Tiger Boy by Mitali Perkins is about a young boy and his sister trying to find a tiger cub
that escaped from a nearby nature reserve. They are up against a rich man who wants to find
the cub first and sell its body parts on the black market. Neel and his sister want to return the
cub to its home with its mother.
This story is filled with multisyllabic words. On pages 58 and 59, the words hun/gry,
big/ger, pow/er, and shoul/der are multisyllabic words. This book is appropriate for the upper
grade levels like fourth through sixth. There are enough multisyllabic words in this story to get
students in these grades prepared for more complex multisyllabic words.
In The Summer Experiment by Cathie Pelletier, Roberta and her friend want to win the
State Science Fair but they need to find the perfect project to present. When Roberta notices
strange lights appearing in her neighborhood sky, she decides their project will prove aliens
exist. This would be sure to win them first prize. As long as a strong competitor doesn’t steal
her spotlight.
Just in the title alone there are two multisyllabic words: sum/mer and ex/per/i/ment.
This book is also loaded with multisyllabic words because it is geared toward older students. On
page 159, we have air/planes, dick/ens, dair/y, tract/or, and si/los. This story is appropriate for
grades fourth through sixth. Not only are these more complex multisyllabic words but some are
not as well known by most students. For example, “dickens” and “silos” can be examined
further for meaning.
Feeling Better: A Kid’s Book About Therapy by Rachel Rashkin is about a young girl
named Maya who used to feel happy but lately she hasn’t felt like herself. She starts going to
therapy and this book serves as her journal. Many questions about therapy are answered for
children. Maya ends up feeling like her old happy self again.
This book is crowded with high frequency words. These words occur often and don’t
usually have much meaning behind them but they are critical to a sentence’s meaning. A few of
the high frequency words in this story are “I”, “in”, “and”, “my”, “said”, “to”, “they”, and “are”.
The appropriate grade levels for this book are third through fifth because the text is longer and
slightly complex. As a result of the text being longer, more high frequency words are needed.
Therefore, students will become more aware of these words and their importance in text.
Henri’s Scissors by Jeanette Winter is about the artist Henri Matisse growing old and
how his art form developed. As a boy, Henri constantly drew and he grew up to be a famous
artist. When he became ill at an old age, he had to figure out a new way of creating art. He
discovered happiness in cutting large shapes from painted paper in different colors.
This story has many high frequency words in it. Some of these include, “a”, “in”, “to”,
“too”, “he”, and “was”. This book doesn’t have a lot of text in it so there are fewer high
frequency words. The appropriate grade levels for this book are second through fourth because
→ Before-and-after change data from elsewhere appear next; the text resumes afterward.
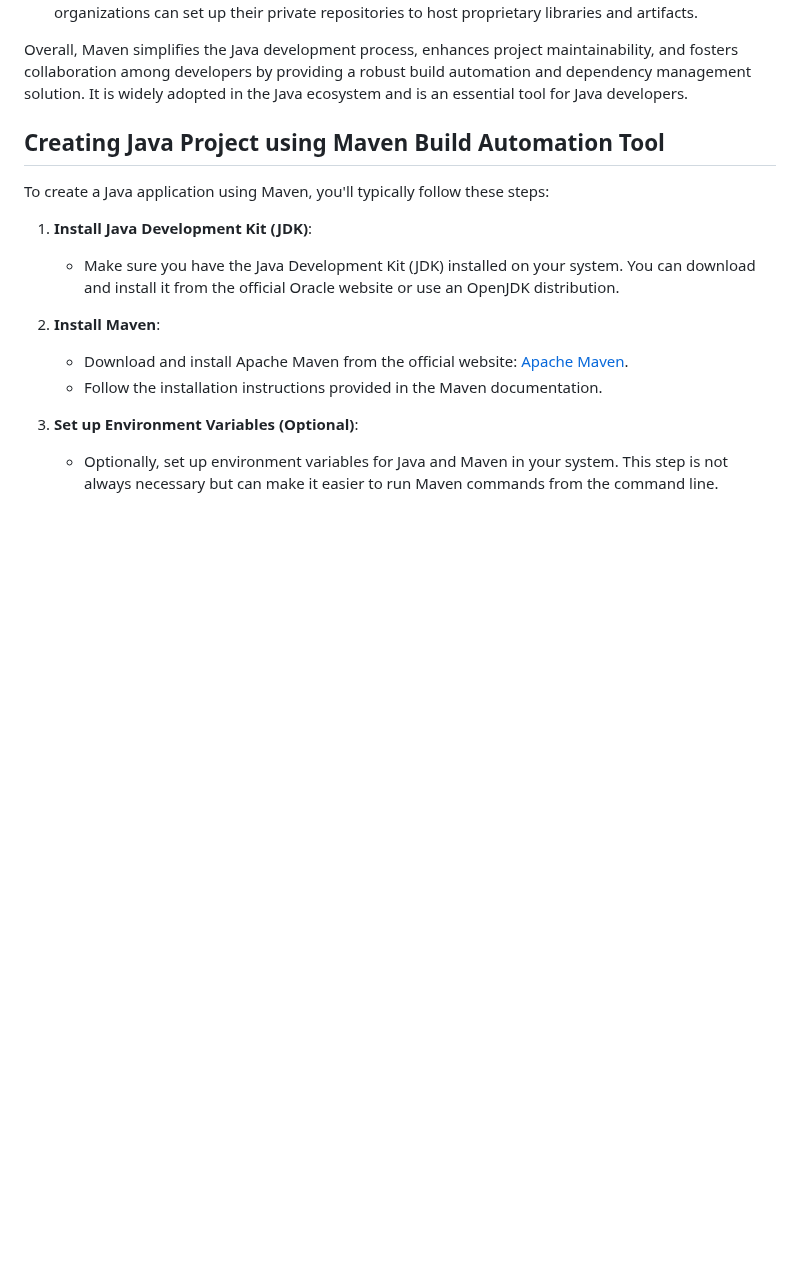
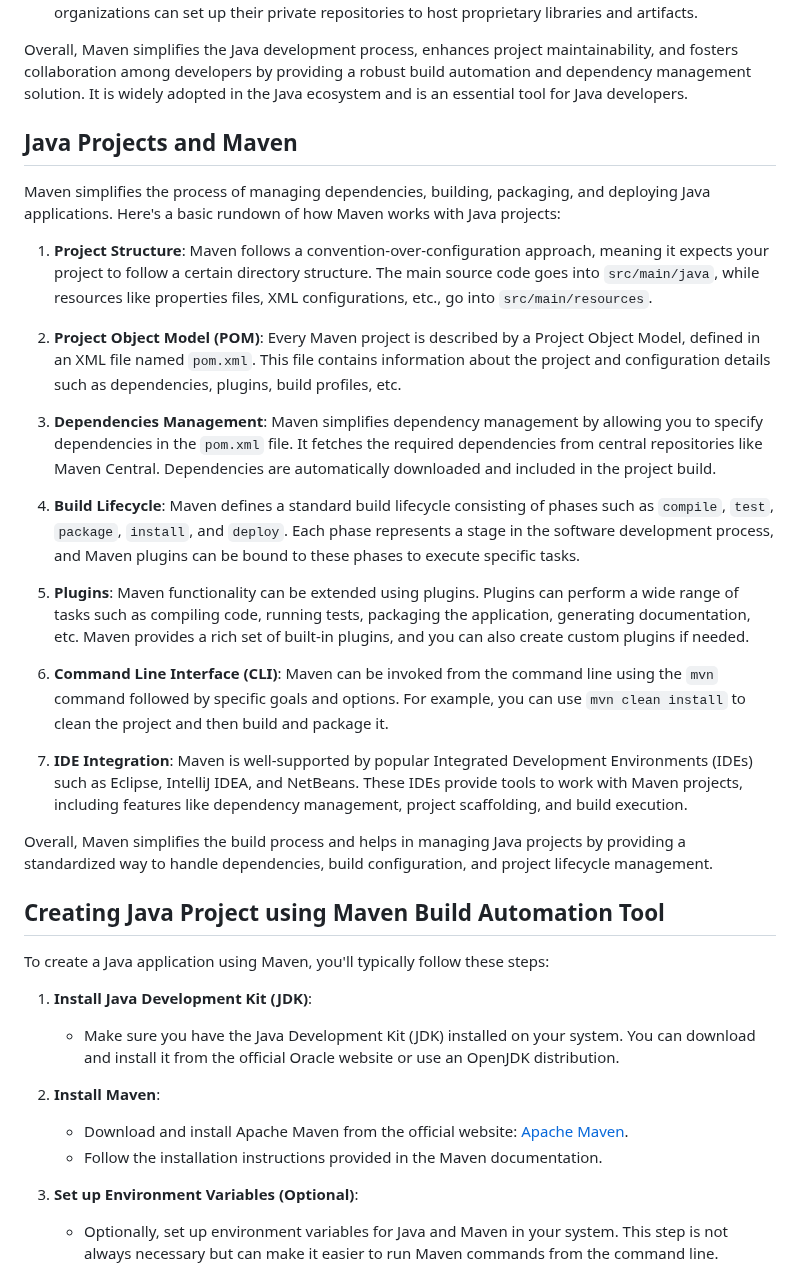
Before and after one commit to RaviTambade/TFLJAVA, a Markdown page: maven.md, the part around one of its changes. Drawn GitHub-style; blank space fills up the shorter version.

```diff
--- a/maven.md
+++ b/maven.md
@@ -20,7 +22,24 @@ Here are some key features and functionalities of Maven:
 
 Overall, Maven simplifies the Java development process, enhances project maintainability, and fosters collaboration among developers by providing a robust build automation and dependency management solution. It is widely adopted in the Java ecosystem and is an essential tool for Java developers.
 
+## Java Projects and Maven
+Maven simplifies the process of managing dependencies, building, packaging, and deploying Java applications. Here's a basic rundown of how Maven works with Java projects:
 
+1. **Project Structure**: Maven follows a convention-over-configuration approach, meaning it expects your project to follow a certain directory structure. The main source code goes into `src/main/java`, while resources like properties files, XML configurations, etc., go into `src/main/resources`.
+
+2. **Project Object Model (POM)**: Every Maven project is described by a Project Object Model, defined in an XML file named `pom.xml`. This file contains information about the project and configuration details such as dependencies, plugins, build profiles, etc.
+
+3. **Dependencies Management**: Maven simplifies dependency management by allowing you to specify dependencies in the `pom.xml` file. It fetches the required dependencies from central repositories like Maven Central. Dependencies are automatically downloaded and included in the project build.
+
+4. **Build Lifecycle**: Maven defines a standard build lifecycle consisting of phases such as `compile`, `test`, `package`, `install`, and `deploy`. Each phase represents a stage in the software development process, and Maven plugins can be bound to these phases to execute specific tasks.
+
+5. **Plugins**: Maven functionality can be extended using plugins. Plugins can perform a wide range of tasks such as compiling code, running tests, packaging the application, generating documentation, etc. Maven provides a rich set of built-in plugins, and you can also create custom plugins if needed.
+
+6. **Command Line Interface (CLI)**: Maven can be invoked from the command line using the `mvn` command followed by specific goals and options. For example, you can use `mvn clean install` to clean the project and then build and package it.
+
+7. **IDE Integration**: Maven is well-supported by popular Integrated Development Environments (IDEs) such as Eclipse, IntelliJ IDEA, and NetBeans. These IDEs provide tools to work with Maven projects, including features like dependency management, project scaffolding, and build execution.
+
+Overall, Maven simplifies the build process and helps in managing Java projects by providing a standardized way to handle dependencies, build configuration, and project lifecycle management.
 
 ## Creating Java Project using Maven Build Automation Tool
 
```
Also changed, not shown: other parts of maven.md (+2 -0 lines), README.md (+1 -1 lines), javaproject.md (added, +50 -0 lines).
it is easy to follow and most of the vocabulary is simple. Using this book would be a great way
to introduce high frequency words to a classroom and their importance in all levels of texts.
In conclusion, there are so many books that can teach students how phonics skills apply
to everyday life in reading. There are even alphabet books appropriate of older students.
Everywhere we look and every book we look into, we will find phonics. This is why these
phonics skills are so important for young students to master and apply.
Greenwood, Marie. (2002). First Children’s Dictionary. New York, NY: DK Publishing.
Pelletier, Cathie. (2014). The Summer Experiment. Naperville, IL: Sourcebooks Jabberwocky.
Perkins, Mitali. (2015). Tiger Boy. Watertown, MA: Charlesbridge.
Rashkin, Rachel. (2005). Feeling Better: A Book About Therapy. Washington, D.C.: Magination
Rosenstock, Barb. (2014). The Noisy Paint Box. New York, NY: Alfred A. Knopf.
Silverstein, Shel. (2011). Every Thing On It. New York, NY: HarperCollinsPublishers.
Silverstein, Shel. (2015). Falling Up. New York, NY: HarperCollinsPublishers.
Triggs, Teal. (2015). The School Of Art. New York, NY: Wide Eyed Editions.
Winter, Jeanette. (2013). Henri’s Scissors. New York, NY: Beach Lane Books.
Ziefert, Harriet. (2008). ABC Dentist: Healthy Teeth From A To Z. Maplewood, N.J.: Blue Apple